We spend an awful lot of time now thinking about what algorithms know about us: the ads we see online, the deep archive of our search history, the automated photo-tagging of our families. We don’t spend as much time asking what algorithms want.
By Ed Finn,
Computer, IEEE Computer Society 48
Higher education is obsessed with 3-D printing. Makerspaces and fab labs are sprouting like extruded weeds on college campuses, and everyone from business school deans to librarians are asking how 3-D printing and fabrication can be implemented in teaching.
In this volume, eleven young authors use science fiction storytelling to explore human futures shaped by excursions through space and time.
In this volume, 11 young authors use science fiction storytelling to explore a diverse range of possible futures shaped by biological and environmental challenges and solutions.
An experimental philosopher’s project to document 100 or even 1,000 years of change with a single photograph.
Slate – Future Tense
Climate fiction, or “cli fi,” can be a dreary genre. Storytellers like to make a grim business of climate change, populating their narratives with a humorless onslaught of death, destruction, drowned monuments, and starving children. Margaret Atwood is the conspicuous exception, somehow managing to tackle the subject, including these familiar elements, with deadpan wit and an irreverent playfulness, making it both more interesting and believable. The flood is coming, her MaddAddam trilogy promises, but there is hope.
Writer: Madeline Ashby Illustrator: Anthony Diecidue Expert Consultants: Carmen Quevado José Luis Echenausía Monroy Creative Director: Kiyash Monsef
You just don’t see many illuminated manuscripts these days.
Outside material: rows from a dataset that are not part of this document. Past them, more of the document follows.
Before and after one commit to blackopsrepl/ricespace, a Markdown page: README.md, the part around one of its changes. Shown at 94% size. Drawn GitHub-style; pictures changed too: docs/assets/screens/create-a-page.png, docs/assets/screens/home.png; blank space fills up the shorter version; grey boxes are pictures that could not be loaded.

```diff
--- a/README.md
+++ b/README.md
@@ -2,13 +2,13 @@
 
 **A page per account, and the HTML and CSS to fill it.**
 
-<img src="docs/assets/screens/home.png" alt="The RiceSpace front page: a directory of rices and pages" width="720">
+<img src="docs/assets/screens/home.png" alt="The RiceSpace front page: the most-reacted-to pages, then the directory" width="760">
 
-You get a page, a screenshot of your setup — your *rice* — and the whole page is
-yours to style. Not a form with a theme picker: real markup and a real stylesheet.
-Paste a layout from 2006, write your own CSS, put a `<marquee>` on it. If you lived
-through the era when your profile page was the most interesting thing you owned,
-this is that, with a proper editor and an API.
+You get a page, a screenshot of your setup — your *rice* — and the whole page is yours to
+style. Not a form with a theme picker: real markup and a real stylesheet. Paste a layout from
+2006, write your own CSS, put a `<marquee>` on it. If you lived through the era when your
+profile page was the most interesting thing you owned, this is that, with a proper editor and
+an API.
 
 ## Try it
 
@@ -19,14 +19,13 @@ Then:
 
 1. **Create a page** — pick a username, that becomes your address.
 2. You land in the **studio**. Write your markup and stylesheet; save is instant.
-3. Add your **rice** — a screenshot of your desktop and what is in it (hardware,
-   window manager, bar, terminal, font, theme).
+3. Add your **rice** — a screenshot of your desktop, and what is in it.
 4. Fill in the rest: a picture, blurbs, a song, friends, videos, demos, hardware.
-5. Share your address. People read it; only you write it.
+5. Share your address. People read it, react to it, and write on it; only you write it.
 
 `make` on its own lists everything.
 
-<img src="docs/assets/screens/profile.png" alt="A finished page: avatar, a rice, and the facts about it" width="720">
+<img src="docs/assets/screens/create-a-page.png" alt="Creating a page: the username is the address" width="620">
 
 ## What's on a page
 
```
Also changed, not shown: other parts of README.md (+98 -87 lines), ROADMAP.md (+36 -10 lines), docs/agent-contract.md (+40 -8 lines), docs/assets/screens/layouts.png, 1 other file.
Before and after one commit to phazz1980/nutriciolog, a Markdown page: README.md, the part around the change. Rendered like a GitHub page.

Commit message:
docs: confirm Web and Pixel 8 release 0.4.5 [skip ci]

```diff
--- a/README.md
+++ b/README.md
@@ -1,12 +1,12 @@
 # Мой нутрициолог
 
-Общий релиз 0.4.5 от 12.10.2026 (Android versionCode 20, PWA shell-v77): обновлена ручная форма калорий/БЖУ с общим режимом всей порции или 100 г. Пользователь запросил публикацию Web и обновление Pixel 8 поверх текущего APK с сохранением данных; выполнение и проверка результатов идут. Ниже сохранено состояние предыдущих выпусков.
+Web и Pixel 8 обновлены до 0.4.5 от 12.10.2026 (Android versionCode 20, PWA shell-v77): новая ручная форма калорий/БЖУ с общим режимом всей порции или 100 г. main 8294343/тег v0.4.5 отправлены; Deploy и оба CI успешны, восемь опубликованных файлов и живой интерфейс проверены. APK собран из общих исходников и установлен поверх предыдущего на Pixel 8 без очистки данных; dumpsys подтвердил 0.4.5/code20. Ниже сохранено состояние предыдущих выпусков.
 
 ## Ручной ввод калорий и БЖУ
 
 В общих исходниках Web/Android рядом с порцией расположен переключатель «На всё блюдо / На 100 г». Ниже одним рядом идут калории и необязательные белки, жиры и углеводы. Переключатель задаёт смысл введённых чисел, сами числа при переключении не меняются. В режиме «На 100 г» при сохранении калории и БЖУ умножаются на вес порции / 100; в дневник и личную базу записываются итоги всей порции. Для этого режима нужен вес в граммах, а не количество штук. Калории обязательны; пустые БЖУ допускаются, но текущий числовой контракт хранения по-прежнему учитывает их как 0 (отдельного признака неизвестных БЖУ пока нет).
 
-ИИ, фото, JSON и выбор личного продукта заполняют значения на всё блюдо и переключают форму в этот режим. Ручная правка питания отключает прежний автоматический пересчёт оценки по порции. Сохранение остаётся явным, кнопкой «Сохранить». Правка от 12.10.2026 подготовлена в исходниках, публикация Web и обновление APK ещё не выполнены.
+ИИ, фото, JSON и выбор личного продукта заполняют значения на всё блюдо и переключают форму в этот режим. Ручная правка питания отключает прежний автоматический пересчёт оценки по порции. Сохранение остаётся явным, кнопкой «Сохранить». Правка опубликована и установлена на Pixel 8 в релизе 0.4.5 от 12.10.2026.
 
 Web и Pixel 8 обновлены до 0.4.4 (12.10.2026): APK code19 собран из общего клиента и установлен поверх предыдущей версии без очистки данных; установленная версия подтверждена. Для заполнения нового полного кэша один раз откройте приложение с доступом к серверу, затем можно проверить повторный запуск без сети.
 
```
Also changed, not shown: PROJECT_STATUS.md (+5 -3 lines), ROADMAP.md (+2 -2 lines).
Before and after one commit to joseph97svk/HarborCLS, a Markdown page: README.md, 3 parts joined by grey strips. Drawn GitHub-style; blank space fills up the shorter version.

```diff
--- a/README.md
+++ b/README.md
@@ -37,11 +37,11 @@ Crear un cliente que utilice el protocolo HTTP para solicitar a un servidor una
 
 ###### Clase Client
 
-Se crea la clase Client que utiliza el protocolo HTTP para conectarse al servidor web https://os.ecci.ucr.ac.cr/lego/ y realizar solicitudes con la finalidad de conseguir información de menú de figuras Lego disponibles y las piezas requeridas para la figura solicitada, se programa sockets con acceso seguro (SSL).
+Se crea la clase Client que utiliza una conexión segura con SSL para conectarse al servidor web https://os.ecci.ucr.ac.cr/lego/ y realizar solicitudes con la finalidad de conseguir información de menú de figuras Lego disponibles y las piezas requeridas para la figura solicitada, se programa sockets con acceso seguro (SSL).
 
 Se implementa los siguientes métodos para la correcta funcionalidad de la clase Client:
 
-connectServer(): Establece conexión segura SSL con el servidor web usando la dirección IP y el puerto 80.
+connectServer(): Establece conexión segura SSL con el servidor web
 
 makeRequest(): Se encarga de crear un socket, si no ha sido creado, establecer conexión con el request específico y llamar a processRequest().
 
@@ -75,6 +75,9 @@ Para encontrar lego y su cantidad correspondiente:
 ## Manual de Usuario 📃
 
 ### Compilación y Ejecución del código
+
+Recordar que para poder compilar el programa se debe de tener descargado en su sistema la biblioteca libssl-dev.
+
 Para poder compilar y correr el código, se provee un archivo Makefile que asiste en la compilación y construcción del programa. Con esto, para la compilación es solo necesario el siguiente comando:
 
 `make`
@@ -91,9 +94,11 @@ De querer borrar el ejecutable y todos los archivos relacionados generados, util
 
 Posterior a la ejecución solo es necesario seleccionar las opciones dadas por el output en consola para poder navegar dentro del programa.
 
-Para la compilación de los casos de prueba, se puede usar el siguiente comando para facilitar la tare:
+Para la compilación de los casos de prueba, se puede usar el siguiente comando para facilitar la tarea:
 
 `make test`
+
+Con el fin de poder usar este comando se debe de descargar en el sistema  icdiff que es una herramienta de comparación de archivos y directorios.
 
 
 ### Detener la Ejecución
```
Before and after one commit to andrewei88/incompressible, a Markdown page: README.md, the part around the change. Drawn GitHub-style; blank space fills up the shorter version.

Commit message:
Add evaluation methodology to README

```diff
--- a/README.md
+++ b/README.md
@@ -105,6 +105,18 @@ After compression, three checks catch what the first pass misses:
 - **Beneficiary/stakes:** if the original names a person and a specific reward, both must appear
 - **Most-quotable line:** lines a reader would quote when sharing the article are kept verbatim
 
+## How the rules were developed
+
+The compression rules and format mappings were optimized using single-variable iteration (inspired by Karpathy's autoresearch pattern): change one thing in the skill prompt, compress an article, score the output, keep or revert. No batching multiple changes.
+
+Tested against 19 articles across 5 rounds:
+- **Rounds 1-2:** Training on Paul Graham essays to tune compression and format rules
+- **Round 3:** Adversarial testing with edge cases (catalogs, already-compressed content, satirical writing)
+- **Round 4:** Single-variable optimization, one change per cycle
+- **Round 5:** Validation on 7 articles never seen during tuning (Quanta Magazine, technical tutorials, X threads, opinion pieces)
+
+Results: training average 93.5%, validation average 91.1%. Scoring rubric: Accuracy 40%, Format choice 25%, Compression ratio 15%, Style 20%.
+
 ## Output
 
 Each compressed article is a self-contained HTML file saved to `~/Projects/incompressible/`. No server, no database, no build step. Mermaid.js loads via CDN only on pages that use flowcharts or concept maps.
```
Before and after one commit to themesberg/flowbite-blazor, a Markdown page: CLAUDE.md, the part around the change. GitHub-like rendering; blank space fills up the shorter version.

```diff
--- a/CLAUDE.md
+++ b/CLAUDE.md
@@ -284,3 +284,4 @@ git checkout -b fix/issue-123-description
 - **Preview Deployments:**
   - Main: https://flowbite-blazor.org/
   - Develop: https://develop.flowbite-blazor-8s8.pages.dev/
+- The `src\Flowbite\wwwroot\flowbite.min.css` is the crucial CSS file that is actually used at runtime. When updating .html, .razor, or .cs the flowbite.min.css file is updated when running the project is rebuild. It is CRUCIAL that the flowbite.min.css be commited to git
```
There’s a good reason why: They take a long time to make.
I learned this recently when I set out to commission a thoroughly modern illuminated manuscript: not a religious text, but an interview with theoretical physicist and cosmologist Paul Davies, a professor at Arizona State University and the author of books like How to Build a Time Machine.